It measures the quantity of greenhouse gases (GHG) emitted to the atmosphere by human activities in a determined time period.


It is a quantitative indicator that reflects the impact that people, organisations, products, events, territories, etc. have on climate change.

Carbon Footprint and Cities

Currently more than half of the world population lives in cities, where between 60 and 80% of global GHG emissions are produced. Latin America and the Caribbean is the region with the highest urbanisation rate on the planet.

Thanks to the rising population, the pressure on natural resources also increases, together with greenhouse gas (GHG) emissions.
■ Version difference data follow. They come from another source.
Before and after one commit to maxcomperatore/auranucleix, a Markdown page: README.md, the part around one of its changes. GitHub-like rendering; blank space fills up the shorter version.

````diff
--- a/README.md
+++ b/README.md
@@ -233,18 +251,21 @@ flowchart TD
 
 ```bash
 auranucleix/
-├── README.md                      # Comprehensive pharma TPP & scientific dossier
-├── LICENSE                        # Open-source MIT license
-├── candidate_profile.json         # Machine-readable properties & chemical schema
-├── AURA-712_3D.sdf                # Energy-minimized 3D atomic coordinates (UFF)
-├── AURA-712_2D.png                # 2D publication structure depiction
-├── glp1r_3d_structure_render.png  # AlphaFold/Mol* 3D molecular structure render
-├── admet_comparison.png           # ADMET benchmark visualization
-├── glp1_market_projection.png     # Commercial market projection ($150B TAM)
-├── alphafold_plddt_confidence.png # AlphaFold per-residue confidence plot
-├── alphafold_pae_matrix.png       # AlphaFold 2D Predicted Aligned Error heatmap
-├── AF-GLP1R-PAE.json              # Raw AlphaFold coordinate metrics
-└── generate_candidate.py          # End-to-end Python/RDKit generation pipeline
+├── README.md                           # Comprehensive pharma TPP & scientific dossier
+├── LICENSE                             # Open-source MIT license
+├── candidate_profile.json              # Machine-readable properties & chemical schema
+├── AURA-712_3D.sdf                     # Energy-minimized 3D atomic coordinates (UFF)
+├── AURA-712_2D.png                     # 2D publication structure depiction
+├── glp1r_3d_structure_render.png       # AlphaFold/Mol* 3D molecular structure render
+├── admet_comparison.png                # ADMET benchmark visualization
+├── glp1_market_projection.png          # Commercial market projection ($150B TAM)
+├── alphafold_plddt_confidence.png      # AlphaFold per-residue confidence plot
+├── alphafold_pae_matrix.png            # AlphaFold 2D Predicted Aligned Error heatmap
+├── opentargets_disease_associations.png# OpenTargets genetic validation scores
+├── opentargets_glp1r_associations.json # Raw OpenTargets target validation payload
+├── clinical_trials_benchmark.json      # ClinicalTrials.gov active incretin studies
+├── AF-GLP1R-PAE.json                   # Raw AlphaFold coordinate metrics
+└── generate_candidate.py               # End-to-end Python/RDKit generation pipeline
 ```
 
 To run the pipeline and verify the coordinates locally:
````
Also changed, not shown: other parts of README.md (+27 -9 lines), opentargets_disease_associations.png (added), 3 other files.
Key urban sectors such as industry, transport, water and sanitation, and waste management, represent significant emission sources and hence also offer opportunities for reductions, for example through energy efficiency measures or renewable energy projects, etc., which often also offer socio-economic benefits as well as contributing to improving environmental management.
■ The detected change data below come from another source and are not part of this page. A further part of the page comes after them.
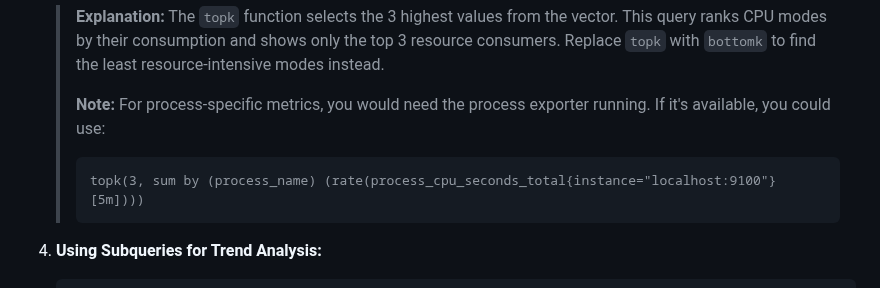
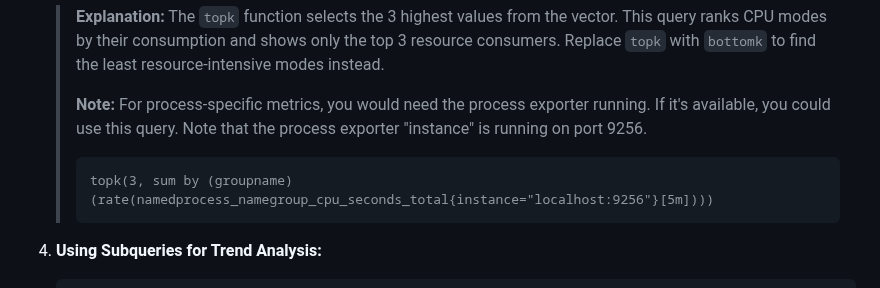
Before and after one commit to scarolan/promql-labs, a Markdown page: Advanced/Lab8_Advanced_PromQL_Operations.md, the part around the change. Rendered like a GitHub page.

Commit message:
Update topk command.

````diff
--- a/Advanced/Lab8_Advanced_PromQL_Operations.md
+++ b/Advanced/Lab8_Advanced_PromQL_Operations.md
@@ -67,9 +67,9 @@
 
    > **Explanation:** The `topk` function selects the 3 highest values from the vector. This query ranks CPU modes by their consumption and shows only the top 3 resource consumers. Replace `topk` with `bottomk` to find the least resource-intensive modes instead.
    >
-   > **Note:** For process-specific metrics, you would need the process exporter running. If it's available, you could use:
+   > **Note:** For process-specific metrics, you would need the process exporter running. If it's available, you could use this query. Note that the process exporter "instance" is running on port 9256.
    > ```
-   > topk(3, sum by (process_name) (rate(process_cpu_seconds_total{instance="localhost:9100"}[5m])))
+   > topk(3, sum by (groupname) (rate(namedprocess_namegroup_cpu_seconds_total{instance="localhost:9256"}[5m])))
    > ```
 
 4. **Using Subqueries for Trend Analysis:**
````
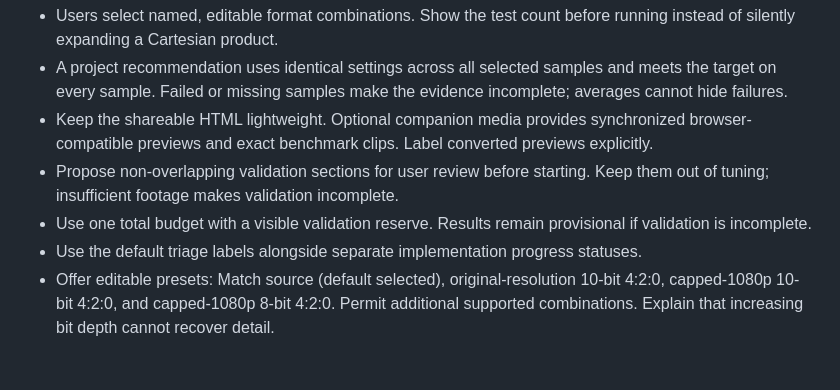
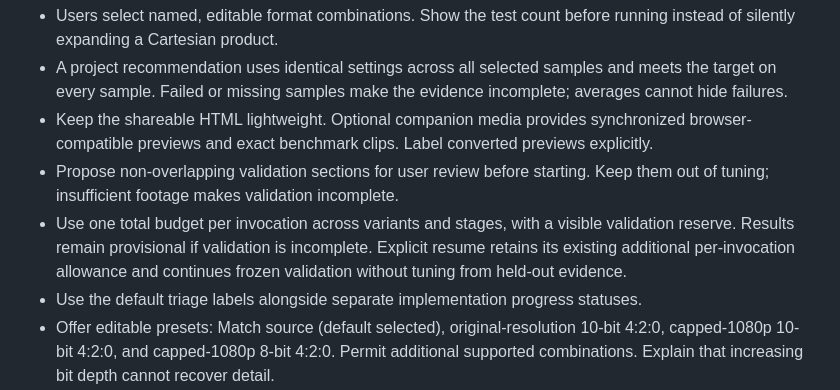
Before and after one commit to Today20092/ArchiveBench, a Markdown page: .scratch/benchmark-comparisons/design.md, the part around the change. Drawn GitHub-style; blank space fills up the shorter version.

```diff
--- a/.scratch/benchmark-comparisons/design.md
+++ b/.scratch/benchmark-comparisons/design.md
@@ -16,7 +16,7 @@ Status: approved for implementation
 - A project recommendation uses identical settings across all selected samples and meets the target on every sample. Failed or missing samples make the evidence incomplete; averages cannot hide failures.
 - Keep the shareable HTML lightweight. Optional companion media provides synchronized browser-compatible previews and exact benchmark clips. Label converted previews explicitly.
 - Propose non-overlapping validation sections for user review before starting. Keep them out of tuning; insufficient footage makes validation incomplete.
-- Use one total budget with a visible validation reserve. Results remain provisional if validation is incomplete.
+- Use one total budget per invocation across variants and stages, with a visible validation reserve. Results remain provisional if validation is incomplete. Explicit resume retains its existing additional per-invocation allowance and continues frozen validation without tuning from held-out evidence.
 - Use the default triage labels alongside separate implementation progress statuses.
 - Offer editable presets: Match source (default selected), original-resolution 10-bit 4:2:0, capped-1080p 10-bit 4:2:0, and capped-1080p 8-bit 4:2:0. Permit additional supported combinations. Explain that increasing bit depth cannot recover detail.
 - Match source preserves each clip's resolution, chroma, bit depth and frame rate, including mixed-source projects. It re-encodes video and does not require the source codec or bitrate. Encoder/quality settings remain shared across samples for a candidate; unsupported sources prevent it from qualifying. Never silently switch encoders or reduce source chroma.
```
Also changed, not shown: .scratch/benchmark-comparisons/spec.md (+1 -1 lines).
Many cities in the region and in the world, such as La Paz, Quito, Lima, Buenos Aires, Sao Paulo, Mexico City, New York and Los Angeles, amongst others, have worked on assessing their emissions inventories as a first step to establishing emissions reductions programmes or strategies.

Across the world, there are many initiatives designed to incorporate cities into low carbon development, including The Global Cities Covenant on Climate - "The Mexico City Pact", The Covenant of Mayors, C40 Cities Climate Leadership Group, the Global City Indicators Facility, the Cities Alliance, amongst others.
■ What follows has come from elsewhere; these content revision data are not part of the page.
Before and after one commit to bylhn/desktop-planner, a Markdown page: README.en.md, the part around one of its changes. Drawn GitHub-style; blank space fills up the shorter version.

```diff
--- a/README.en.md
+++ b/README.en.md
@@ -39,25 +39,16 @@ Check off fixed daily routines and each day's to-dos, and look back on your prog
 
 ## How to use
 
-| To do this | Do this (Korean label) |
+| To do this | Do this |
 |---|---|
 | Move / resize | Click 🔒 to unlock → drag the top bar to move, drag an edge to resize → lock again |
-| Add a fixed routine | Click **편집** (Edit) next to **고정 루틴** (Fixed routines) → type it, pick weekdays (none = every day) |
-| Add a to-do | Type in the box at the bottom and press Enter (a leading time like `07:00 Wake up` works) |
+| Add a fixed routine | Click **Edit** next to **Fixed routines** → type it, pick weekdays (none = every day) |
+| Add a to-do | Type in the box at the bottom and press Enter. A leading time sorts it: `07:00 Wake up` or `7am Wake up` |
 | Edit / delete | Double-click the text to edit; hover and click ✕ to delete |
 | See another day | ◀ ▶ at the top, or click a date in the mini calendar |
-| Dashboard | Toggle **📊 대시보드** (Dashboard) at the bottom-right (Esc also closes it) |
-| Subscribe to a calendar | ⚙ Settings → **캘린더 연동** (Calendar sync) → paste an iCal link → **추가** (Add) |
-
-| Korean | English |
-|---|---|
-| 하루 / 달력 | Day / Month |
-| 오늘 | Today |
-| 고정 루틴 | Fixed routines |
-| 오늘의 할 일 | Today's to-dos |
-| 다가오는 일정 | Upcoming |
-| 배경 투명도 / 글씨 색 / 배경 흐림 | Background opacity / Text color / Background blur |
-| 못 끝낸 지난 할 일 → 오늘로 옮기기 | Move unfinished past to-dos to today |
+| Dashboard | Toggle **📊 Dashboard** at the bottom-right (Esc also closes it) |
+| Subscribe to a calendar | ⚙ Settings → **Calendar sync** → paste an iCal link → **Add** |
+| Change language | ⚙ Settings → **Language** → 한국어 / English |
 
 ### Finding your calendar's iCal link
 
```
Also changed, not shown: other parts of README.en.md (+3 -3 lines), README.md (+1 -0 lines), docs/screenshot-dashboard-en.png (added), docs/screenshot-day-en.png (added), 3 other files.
Several methodologies are available for calculating carbon footprints, and they can be categorised according to the approach they take. The City Footprints Project bases its carbon footprint assessment methodologies on the following tools:



Local governments

- Greenhouse Gases Protocol (GHG Protocol)
- ISO 14064:1 Greenhouse Gases



- Global Protocol for Community-scale
- Greenhouse Gas Emissions (GPC)

  • Scope 1 – Direct

  • All the direct emissions from sources within the established city limits.

  • Scope 2 – Indirect emissions

  • Indirect emissions resulting from energy generated outside the established city limits as a consequence of the consumption/use of grid electricity.

  • Scope 3 – Indirect emissions

  • All the indirect emissions that occur outside the city limits as a result of activities carried out within the city limits, as well as the emissions that occur in between cities from the exchange of goods and services.